● **The problem**
Using the listing below, work out the number of lines in which "Authorize" appears; return only that figure.
======
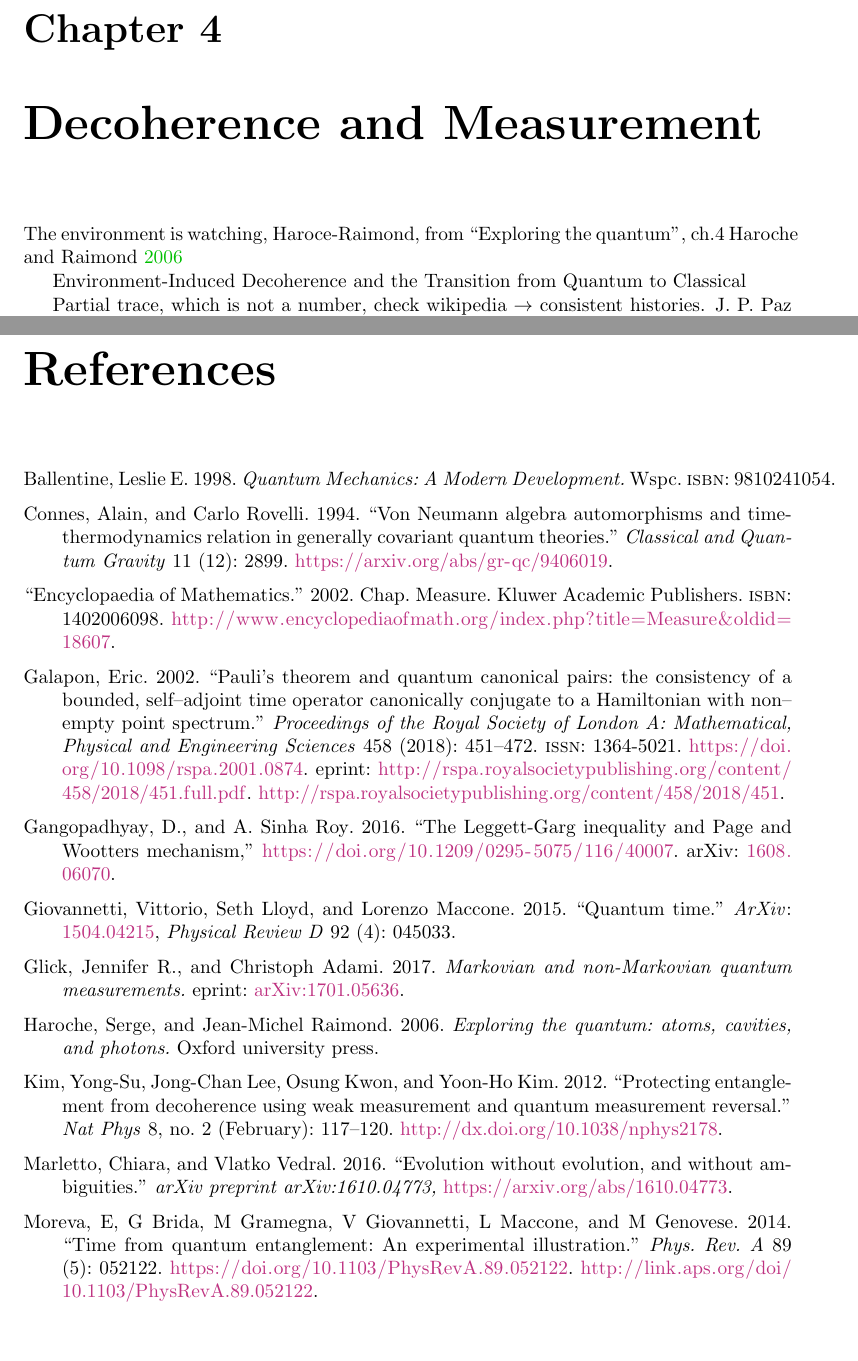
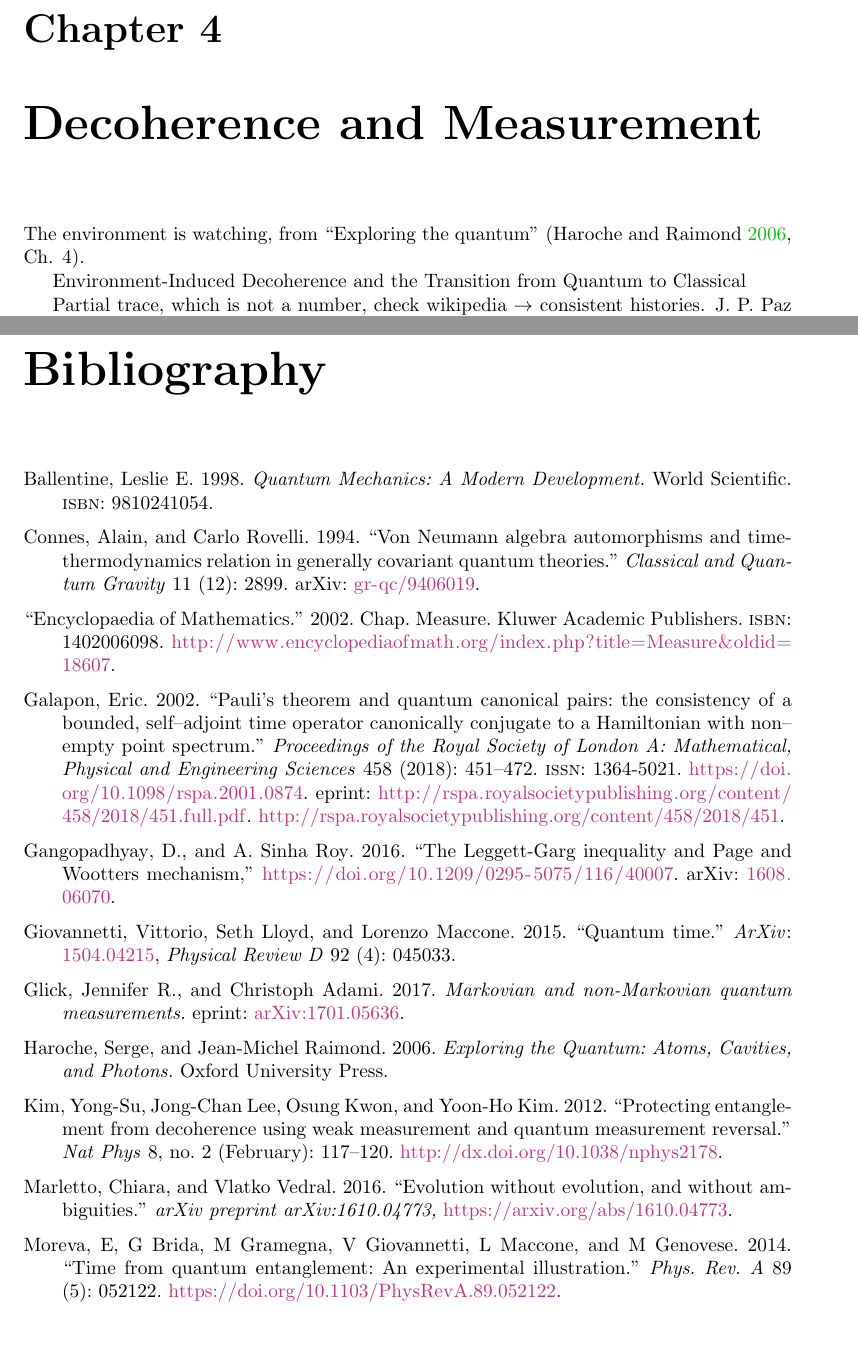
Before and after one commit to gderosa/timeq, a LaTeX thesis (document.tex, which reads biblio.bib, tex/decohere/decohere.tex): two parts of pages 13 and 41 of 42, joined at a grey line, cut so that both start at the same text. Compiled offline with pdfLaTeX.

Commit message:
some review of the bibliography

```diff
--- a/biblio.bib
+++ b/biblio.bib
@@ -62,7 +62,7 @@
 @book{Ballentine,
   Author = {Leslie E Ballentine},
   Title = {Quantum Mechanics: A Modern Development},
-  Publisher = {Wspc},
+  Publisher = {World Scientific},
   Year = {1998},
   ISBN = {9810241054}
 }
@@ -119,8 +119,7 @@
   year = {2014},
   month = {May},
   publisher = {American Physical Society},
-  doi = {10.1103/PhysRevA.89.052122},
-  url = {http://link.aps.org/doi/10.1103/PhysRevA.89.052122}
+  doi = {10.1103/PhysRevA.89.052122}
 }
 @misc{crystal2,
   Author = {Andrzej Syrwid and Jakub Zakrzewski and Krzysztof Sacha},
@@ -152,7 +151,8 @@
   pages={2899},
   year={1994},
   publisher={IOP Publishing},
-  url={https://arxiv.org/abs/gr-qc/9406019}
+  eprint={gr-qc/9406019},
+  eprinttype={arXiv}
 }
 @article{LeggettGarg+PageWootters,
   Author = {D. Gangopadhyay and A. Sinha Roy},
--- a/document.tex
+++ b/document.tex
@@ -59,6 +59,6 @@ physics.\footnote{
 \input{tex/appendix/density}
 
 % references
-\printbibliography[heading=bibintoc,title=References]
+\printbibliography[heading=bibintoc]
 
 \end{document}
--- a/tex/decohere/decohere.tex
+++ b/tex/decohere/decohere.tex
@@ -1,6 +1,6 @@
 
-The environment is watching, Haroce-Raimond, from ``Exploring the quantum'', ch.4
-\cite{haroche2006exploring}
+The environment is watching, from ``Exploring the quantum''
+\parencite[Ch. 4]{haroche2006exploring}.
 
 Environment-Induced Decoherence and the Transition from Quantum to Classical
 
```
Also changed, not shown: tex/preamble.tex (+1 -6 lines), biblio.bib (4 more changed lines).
======
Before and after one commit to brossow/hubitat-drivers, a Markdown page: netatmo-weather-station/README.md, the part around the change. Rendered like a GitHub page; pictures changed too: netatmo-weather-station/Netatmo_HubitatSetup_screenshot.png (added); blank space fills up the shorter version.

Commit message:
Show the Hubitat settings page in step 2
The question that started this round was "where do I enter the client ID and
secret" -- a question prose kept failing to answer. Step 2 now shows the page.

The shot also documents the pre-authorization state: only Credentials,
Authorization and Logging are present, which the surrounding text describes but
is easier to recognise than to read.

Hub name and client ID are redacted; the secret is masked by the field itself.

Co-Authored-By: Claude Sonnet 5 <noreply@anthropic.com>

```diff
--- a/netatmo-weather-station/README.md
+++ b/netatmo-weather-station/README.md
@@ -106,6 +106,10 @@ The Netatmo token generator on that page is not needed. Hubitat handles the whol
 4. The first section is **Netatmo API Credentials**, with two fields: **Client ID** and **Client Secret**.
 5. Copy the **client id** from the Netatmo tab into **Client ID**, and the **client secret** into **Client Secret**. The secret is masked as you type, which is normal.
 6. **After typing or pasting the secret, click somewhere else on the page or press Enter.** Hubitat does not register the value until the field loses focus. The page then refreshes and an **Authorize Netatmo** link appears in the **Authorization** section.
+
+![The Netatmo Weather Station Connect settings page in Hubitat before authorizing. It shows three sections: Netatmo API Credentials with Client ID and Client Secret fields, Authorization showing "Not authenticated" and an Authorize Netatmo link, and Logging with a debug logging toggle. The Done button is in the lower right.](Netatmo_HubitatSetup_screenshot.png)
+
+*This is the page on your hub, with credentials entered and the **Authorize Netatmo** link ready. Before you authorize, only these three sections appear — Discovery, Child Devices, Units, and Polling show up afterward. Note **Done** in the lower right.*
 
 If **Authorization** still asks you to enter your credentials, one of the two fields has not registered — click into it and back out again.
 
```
======
● **Response box**
3